Pamela is a skilled rock climber and surveyor with a Yale University degree and a Professional Certification in Geographic Information Systems and Remote Sensing. Pamela has been on a quest to climb North America's most difficult inverted and vertical offwidth routes since 2008. In 2009, she was awarded the coveted Golden Piton Award for traditional climbing for her outstanding achievements in Zion National Park, for the first ascent of Gabriel 5.13c, a 65′ inverted offwidth roof. Pamela has made over 50 first female offwidth ascents in the American West, including the first female ascent of Lucille 5.13a (onsight) in Vedauwoo, Wyoming.
If climbing remains a male-dominated activity, offwidth crack climbing is the pinnacle of that inequality. Pamela Pack learned offwidth climbing the hard way when a devastating forearm injury rendered her unable to crimp, but her hand stacking abilities and ability to endure enormous levels of pressure were unaffected by this injury.
Q&A with Pro Climber, Pamela Pack
We have admired Pamela's passion for climbing and her artistic climbing style. When most people see a photo or video of Pamela climbing they are in awe of the beauty surrounding her as she moves up these zipper like criss crossing gaps etched into the mountain side millions of years ago. As you admire it closer you can appreciate the amount of thought, skill and focus she is putting into each move as she climbs up.
Q: How did you start rock climbing?
Pamela Pack: Well I started climbing when I was 15, my parents sent me to an Outward bound course. I went on an alpine mountaineering course and thats really when I started climbing. I had a bad injury when I was a kid and couldn't do much for a couple of years. Got back into climbing in college and the last 10 years have been a full time climber.
Q: Did you start climbing in a specific style?
Pamela Pack: Yea, I actually started climbing a totally different style. I was indoor climbing, sport climbing, outdoor sports climbing, boulders and big walls. My biggest obsession was ice climbing but one winter I had a really bad injury. My forearms developed chronic exhaustion compartment syndrome, which means there is so much pressure in the muscle compartments that it causes nerve damage. A number of surgeons told me to stop climbing so I began looking through my books and came across offwidth. I came out to Vedauwoo, Wyoming where I am now and climbed upside down and been doing it ever since. Offwidth means it's bigger than your fist and it's where you start stacking body parts while you climb. So like hand stacks, hand fist stacks, double fist stacks and climbing upside down. I figured I could do this because it doesn't involve crimping.
Q: You received a Golden Piton award in 2009, was that for Gabriel?
Pamela Pack: That was for the route Gabriel, and that was really funny because that was before I was a professional climber. I heard there was a route in Zion that no one could do and they have been working on it for 10 years. I did the first ascent of it and at the time I really didn't know what I had done. I was like wow it was really hard a 70 ft inverted style offwidth route. I came home for Christmas and I got a call saying you won the Golden Piton award and I didn't even know what that was. I realized what it was which was for established the most significant new traditional style climb that year. That was the turning point and when I became a professional sponsored climber. It was amazing on one hand but a lot of pressure on the other. It was a plus because the style I do, offwidth wasn't popular and very few women climbed offwidth.

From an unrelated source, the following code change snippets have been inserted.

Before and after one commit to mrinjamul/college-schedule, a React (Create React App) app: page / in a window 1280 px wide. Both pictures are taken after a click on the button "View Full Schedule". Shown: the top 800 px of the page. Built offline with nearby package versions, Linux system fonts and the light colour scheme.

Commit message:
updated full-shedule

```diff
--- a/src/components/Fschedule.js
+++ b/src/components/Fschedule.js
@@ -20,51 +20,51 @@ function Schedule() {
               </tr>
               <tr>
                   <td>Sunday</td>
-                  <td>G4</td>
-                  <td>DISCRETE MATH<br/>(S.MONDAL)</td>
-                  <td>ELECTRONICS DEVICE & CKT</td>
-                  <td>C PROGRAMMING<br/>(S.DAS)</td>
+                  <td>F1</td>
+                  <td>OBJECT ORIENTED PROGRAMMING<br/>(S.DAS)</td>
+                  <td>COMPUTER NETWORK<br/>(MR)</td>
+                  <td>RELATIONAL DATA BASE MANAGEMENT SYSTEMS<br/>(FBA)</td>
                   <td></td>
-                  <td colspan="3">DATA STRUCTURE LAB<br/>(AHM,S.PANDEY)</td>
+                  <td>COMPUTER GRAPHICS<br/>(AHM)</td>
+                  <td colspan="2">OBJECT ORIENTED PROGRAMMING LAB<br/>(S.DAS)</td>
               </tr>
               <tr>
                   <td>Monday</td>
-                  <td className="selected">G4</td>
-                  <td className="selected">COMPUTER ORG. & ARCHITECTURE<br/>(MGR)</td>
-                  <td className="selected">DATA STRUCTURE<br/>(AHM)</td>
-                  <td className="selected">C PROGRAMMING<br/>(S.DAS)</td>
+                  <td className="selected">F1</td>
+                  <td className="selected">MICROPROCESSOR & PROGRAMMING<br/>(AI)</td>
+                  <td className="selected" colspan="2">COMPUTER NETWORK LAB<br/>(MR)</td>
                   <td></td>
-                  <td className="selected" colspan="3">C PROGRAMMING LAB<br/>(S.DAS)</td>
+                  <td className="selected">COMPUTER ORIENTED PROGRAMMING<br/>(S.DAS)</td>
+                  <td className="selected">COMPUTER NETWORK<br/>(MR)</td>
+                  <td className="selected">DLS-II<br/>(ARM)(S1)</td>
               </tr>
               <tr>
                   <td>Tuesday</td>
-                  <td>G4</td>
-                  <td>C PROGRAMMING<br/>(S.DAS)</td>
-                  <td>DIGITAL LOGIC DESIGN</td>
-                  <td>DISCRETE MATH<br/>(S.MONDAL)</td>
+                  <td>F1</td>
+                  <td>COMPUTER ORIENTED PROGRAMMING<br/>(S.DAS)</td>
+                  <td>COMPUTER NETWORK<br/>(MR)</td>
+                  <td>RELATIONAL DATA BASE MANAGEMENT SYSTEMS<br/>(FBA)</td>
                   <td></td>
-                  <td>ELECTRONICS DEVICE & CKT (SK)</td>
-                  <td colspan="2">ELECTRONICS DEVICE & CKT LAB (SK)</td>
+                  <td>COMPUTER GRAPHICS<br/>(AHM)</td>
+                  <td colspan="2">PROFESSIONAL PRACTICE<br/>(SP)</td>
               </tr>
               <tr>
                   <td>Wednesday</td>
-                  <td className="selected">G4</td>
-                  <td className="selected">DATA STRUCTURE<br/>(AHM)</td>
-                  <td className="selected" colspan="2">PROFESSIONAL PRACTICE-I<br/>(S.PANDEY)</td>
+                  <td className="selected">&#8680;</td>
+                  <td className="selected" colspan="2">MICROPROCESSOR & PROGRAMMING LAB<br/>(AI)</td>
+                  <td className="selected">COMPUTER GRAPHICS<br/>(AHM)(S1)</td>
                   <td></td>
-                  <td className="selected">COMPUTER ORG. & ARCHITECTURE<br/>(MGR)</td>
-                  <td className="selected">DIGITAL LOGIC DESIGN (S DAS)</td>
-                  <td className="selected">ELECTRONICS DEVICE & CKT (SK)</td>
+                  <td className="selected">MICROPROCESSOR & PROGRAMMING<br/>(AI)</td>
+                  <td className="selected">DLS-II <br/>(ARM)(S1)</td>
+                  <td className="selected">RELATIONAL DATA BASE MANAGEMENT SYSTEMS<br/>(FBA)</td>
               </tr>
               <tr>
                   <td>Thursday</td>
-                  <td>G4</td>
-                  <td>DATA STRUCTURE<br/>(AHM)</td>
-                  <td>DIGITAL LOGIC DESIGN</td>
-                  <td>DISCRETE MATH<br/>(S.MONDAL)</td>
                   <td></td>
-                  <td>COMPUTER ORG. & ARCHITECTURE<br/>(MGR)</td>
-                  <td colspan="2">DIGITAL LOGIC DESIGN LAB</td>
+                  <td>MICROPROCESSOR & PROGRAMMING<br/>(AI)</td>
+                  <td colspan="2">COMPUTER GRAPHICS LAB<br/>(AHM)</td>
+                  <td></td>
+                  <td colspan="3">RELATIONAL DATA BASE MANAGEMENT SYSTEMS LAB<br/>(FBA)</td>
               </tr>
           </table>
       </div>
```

Q: When you are looking at a potential route for the first time how do you plan it?
Pamela Pack: I drive around with my spotting scope and I look at walls and hike for hours and hours. I have a modified lifted truck so I can go anywhere I want to and I look up for lines. I look for lines that are aesthetically spectacular, I like lines with zigzags. Then I will hike out to the base of the lines, look up and study to see if they are possible. I want a new route that captivates me, once that happens I become obsessed. The zigzags are more challenging physically and I like routes that require something new.
Q: Do the routes change realtime while climbing?
Pamela Pack: It's interesting because I will look up and what I think looks like how I'm gonna do it may change when I'm part way up a route. That might occur 100, 200 or 300 ft and realize there is something I can't get around or something I'm climbing is detached some how. I'll have a plan that I'm gonna climb this 400 ft and walk away but it never works out that way. Often what I think looks like a certain size will be dramatically different size when I get to it. But I love it, love the adventure, love being where people have never been.
Follow Pamela at https://www.instagram.com/shanti.pack/